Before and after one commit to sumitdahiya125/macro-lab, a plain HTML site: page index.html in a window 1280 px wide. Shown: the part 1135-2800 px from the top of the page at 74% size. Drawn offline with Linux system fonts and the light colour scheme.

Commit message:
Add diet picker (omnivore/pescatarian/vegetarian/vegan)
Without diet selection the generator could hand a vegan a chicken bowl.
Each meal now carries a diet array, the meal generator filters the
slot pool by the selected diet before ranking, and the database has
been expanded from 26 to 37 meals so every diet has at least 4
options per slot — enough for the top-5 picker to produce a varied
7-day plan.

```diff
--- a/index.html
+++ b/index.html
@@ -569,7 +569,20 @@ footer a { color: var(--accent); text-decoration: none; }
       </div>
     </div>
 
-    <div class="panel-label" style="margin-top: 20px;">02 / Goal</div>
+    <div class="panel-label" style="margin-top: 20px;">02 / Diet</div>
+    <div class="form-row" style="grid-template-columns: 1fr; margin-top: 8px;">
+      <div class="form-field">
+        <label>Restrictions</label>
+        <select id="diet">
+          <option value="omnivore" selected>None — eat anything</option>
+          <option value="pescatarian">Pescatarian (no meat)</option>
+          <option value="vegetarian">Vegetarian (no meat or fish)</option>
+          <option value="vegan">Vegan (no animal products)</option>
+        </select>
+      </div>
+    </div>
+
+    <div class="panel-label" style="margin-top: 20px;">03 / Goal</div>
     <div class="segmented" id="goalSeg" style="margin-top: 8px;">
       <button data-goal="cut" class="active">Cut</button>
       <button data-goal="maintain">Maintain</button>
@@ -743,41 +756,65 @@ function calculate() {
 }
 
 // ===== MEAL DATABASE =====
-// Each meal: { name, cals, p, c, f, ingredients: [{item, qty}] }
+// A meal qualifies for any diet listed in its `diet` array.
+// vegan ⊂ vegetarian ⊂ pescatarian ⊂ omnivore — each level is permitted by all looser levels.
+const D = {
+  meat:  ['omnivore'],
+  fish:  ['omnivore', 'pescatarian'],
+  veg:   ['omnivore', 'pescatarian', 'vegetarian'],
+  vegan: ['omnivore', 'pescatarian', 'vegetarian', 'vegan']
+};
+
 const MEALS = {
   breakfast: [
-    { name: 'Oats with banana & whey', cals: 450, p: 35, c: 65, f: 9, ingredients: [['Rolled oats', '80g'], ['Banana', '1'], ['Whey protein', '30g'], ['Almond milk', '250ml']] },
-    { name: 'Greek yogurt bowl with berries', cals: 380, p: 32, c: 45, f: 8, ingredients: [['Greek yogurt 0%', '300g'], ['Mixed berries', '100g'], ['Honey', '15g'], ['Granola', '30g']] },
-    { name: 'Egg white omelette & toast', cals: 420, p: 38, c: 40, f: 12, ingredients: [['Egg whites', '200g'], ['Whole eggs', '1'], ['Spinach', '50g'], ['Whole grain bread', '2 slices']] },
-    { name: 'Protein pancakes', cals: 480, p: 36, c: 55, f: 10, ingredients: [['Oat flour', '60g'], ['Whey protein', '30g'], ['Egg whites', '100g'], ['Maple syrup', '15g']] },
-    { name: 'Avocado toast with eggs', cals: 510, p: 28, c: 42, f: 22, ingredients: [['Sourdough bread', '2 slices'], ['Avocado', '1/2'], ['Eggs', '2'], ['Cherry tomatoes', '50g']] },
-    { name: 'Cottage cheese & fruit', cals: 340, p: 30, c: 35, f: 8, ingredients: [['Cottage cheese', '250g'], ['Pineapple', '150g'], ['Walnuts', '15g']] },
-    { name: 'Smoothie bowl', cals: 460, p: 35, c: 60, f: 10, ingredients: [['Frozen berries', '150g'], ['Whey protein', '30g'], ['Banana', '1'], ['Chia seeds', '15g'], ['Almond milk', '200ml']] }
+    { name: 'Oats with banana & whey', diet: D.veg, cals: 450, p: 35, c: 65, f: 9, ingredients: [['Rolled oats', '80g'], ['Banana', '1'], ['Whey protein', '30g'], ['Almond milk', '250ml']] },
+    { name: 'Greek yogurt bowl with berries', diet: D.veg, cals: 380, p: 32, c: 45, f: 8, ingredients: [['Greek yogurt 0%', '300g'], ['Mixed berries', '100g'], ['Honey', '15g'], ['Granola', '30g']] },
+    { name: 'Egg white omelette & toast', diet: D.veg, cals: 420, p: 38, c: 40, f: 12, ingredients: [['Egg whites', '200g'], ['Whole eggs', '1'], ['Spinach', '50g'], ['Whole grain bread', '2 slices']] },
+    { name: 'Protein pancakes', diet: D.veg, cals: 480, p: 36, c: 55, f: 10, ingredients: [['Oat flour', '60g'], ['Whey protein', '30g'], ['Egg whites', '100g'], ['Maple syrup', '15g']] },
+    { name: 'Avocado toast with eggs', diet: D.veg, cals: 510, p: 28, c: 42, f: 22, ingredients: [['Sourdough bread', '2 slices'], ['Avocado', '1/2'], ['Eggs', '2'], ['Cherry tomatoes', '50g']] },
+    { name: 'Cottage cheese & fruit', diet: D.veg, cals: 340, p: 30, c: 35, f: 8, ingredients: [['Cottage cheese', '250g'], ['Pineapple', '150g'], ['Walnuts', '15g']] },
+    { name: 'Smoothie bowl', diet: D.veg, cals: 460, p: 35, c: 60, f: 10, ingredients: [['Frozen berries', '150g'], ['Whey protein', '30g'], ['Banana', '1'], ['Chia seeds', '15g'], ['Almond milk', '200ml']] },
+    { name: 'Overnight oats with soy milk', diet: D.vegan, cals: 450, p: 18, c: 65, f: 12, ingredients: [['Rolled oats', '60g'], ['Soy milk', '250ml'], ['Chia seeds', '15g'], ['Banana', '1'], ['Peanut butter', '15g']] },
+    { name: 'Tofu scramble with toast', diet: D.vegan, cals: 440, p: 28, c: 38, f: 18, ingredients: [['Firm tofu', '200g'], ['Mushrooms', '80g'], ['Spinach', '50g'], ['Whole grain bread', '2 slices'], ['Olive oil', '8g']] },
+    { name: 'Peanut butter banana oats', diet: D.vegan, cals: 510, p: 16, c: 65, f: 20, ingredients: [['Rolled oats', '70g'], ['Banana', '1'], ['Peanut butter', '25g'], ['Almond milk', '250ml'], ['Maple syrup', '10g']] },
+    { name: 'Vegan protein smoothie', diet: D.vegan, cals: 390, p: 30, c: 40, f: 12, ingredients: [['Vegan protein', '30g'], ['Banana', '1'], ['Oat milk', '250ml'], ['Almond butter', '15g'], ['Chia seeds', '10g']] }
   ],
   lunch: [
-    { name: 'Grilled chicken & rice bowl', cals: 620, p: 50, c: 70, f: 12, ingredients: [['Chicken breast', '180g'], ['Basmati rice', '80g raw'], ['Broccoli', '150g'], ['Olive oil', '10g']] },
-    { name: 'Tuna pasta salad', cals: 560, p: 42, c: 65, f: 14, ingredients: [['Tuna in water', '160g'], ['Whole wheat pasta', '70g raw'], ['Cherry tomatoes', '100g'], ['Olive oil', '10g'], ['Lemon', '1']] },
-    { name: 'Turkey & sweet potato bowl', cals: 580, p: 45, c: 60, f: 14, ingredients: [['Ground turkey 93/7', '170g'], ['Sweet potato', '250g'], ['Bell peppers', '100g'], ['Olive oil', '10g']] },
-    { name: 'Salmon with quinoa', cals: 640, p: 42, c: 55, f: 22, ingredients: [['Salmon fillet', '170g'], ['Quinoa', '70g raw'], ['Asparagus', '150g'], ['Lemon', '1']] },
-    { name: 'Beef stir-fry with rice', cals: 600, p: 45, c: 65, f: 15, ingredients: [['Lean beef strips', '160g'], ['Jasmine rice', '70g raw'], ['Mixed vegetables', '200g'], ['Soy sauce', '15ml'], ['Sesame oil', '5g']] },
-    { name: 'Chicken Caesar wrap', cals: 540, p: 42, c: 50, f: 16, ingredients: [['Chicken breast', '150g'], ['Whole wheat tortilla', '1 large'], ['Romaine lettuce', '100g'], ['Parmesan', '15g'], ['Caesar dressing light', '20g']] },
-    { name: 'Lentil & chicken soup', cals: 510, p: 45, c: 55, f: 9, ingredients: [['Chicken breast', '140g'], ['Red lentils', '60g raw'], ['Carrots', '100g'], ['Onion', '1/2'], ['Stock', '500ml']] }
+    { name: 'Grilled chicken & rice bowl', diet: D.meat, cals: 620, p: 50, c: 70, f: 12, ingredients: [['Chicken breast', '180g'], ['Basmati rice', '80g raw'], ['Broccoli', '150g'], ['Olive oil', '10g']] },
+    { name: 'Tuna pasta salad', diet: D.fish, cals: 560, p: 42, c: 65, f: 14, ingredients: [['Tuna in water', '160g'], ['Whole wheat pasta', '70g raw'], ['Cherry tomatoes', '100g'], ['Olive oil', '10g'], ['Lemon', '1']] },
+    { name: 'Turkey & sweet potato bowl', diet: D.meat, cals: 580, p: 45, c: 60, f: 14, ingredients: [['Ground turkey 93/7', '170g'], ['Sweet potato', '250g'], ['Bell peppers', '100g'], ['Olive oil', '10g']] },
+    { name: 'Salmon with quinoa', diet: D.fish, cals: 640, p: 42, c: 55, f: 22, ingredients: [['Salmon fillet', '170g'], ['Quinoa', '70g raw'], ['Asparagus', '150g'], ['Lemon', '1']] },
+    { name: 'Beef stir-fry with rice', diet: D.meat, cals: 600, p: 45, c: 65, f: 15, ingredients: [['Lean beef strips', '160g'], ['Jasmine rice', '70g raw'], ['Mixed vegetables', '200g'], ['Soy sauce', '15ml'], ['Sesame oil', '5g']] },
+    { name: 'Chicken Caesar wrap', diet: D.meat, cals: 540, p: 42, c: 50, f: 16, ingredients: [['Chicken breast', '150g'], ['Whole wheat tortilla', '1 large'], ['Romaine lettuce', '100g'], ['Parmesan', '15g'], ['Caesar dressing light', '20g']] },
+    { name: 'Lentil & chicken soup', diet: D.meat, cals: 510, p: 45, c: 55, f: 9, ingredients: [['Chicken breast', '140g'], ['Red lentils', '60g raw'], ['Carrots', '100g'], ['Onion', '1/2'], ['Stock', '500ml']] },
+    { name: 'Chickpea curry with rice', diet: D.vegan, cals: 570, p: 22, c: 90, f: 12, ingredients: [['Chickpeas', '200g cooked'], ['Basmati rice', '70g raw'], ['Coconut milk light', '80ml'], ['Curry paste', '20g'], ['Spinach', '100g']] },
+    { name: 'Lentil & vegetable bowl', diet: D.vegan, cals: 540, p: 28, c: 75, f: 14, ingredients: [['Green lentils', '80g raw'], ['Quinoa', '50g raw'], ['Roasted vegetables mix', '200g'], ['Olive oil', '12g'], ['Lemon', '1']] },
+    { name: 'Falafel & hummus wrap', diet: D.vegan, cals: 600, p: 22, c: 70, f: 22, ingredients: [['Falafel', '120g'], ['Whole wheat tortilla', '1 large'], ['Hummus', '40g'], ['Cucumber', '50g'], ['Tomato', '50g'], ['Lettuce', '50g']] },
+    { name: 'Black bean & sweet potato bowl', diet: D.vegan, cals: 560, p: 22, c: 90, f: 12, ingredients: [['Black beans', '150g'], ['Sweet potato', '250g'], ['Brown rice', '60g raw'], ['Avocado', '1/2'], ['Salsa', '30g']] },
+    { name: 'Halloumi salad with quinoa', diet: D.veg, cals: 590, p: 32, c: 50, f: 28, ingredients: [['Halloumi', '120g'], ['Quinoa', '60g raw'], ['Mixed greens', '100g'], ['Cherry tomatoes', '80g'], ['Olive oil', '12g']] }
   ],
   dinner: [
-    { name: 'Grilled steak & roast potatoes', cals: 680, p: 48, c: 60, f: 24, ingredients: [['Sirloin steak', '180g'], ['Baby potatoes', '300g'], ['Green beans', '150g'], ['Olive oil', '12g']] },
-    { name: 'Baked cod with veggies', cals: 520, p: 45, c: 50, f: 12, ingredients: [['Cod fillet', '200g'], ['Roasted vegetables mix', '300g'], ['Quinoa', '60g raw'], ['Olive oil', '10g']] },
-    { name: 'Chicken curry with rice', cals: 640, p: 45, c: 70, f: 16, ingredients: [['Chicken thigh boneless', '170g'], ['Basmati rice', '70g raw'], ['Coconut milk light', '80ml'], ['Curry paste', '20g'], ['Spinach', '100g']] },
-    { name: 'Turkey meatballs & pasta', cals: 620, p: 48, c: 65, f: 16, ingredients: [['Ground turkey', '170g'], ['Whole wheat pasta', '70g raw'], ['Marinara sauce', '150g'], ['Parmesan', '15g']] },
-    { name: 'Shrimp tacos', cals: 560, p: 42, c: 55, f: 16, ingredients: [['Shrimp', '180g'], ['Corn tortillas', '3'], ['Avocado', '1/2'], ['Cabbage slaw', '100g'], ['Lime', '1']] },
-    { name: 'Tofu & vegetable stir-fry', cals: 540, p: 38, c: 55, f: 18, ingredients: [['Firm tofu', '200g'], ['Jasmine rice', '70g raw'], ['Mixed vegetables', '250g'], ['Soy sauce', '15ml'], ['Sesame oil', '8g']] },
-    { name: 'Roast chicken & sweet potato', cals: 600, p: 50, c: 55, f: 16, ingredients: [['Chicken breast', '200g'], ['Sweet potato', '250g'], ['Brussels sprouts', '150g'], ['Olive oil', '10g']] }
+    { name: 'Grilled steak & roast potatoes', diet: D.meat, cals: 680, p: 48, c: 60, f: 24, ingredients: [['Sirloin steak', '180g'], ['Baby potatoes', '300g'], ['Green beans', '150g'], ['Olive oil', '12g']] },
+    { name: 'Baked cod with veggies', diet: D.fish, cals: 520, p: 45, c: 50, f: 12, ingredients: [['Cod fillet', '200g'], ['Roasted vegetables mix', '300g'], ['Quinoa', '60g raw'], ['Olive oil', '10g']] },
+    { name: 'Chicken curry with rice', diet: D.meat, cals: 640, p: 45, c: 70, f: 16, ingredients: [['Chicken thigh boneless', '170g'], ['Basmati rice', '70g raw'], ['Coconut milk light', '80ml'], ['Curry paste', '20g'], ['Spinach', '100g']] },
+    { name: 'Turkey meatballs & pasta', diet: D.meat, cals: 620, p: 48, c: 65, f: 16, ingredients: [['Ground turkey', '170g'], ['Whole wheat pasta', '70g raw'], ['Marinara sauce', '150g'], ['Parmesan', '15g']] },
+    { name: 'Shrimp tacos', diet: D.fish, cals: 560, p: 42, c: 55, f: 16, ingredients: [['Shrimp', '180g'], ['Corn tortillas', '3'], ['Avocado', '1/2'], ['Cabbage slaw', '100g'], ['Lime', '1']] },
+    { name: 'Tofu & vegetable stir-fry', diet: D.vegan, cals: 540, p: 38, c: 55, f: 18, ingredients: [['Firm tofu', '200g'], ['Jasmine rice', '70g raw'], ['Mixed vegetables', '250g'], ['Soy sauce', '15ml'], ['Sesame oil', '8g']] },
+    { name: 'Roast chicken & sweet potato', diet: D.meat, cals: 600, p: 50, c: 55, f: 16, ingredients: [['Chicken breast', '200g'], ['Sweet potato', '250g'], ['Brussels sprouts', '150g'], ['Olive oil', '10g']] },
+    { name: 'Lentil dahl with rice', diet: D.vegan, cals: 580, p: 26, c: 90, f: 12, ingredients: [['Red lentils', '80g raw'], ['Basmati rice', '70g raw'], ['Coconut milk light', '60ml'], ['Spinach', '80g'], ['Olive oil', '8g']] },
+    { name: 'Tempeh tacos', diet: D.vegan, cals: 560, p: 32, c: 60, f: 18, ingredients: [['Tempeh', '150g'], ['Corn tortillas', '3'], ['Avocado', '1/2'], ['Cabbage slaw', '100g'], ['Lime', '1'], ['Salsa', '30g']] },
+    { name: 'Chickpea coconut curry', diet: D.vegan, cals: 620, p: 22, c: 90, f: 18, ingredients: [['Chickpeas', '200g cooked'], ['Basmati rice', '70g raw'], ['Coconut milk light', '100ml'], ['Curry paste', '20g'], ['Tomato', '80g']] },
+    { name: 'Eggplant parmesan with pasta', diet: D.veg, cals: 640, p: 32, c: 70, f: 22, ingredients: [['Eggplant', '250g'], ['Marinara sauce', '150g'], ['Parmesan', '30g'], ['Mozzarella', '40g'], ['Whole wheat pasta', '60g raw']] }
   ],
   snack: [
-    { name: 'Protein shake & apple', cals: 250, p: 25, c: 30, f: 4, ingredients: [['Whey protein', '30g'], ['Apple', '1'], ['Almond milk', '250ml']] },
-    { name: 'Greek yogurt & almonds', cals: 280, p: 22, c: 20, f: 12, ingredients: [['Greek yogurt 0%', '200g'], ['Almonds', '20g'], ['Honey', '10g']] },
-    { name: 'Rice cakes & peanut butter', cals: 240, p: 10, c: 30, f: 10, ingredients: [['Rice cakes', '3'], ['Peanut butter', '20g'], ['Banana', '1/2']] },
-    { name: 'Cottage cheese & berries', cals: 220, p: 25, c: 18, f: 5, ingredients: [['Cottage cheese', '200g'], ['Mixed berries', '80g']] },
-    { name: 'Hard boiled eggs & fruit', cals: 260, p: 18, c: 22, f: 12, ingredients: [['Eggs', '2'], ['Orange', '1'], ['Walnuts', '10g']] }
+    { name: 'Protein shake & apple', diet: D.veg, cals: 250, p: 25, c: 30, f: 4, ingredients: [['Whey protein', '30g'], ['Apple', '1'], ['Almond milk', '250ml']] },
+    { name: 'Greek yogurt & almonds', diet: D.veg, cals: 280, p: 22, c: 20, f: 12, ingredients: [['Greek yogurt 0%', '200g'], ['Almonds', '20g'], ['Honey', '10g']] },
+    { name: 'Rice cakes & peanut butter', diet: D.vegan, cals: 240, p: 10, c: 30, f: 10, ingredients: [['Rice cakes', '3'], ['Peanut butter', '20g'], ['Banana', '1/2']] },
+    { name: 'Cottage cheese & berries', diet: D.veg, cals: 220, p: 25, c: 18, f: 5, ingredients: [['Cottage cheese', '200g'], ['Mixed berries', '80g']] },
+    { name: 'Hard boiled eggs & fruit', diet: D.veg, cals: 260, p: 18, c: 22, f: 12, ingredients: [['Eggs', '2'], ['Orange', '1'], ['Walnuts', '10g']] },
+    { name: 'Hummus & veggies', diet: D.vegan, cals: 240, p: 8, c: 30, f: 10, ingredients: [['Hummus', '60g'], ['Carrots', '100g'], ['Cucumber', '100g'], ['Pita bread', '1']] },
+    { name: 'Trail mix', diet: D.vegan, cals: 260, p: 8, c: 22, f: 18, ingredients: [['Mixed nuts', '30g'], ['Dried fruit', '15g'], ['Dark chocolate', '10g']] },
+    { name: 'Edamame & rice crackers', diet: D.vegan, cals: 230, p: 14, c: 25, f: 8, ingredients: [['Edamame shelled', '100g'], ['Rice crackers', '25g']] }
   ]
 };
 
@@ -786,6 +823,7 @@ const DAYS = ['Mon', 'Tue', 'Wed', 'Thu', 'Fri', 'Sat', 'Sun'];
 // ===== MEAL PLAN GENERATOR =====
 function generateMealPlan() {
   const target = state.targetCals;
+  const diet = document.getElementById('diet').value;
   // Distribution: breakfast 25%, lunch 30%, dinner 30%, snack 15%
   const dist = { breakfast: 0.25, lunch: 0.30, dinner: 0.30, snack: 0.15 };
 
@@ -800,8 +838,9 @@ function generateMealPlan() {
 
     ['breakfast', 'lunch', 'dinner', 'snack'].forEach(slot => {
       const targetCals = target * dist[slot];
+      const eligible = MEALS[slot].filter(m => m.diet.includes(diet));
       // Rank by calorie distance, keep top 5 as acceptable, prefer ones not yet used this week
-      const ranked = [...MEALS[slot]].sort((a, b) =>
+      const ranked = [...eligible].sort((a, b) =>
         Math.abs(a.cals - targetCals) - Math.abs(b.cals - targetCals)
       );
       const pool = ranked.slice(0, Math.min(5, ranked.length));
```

> Problem description:
Retype, exactly and in full, the listing from its first line to the one holding "Without diet selection", both included.

> Exercise response:
Before and after one commit to sumitdahiya125/macro-lab, a plain HTML site: page index.html in a window 1280 px wide. Shown: the part 1135-2800 px from the top of the page at 74% size. Drawn offline with Linux system fonts and the light colour scheme.

Commit message:
Add diet picker (omnivore/pescatarian/vegetarian/vegan)
Without diet selection the generator could hand a vegan a chicken bowl.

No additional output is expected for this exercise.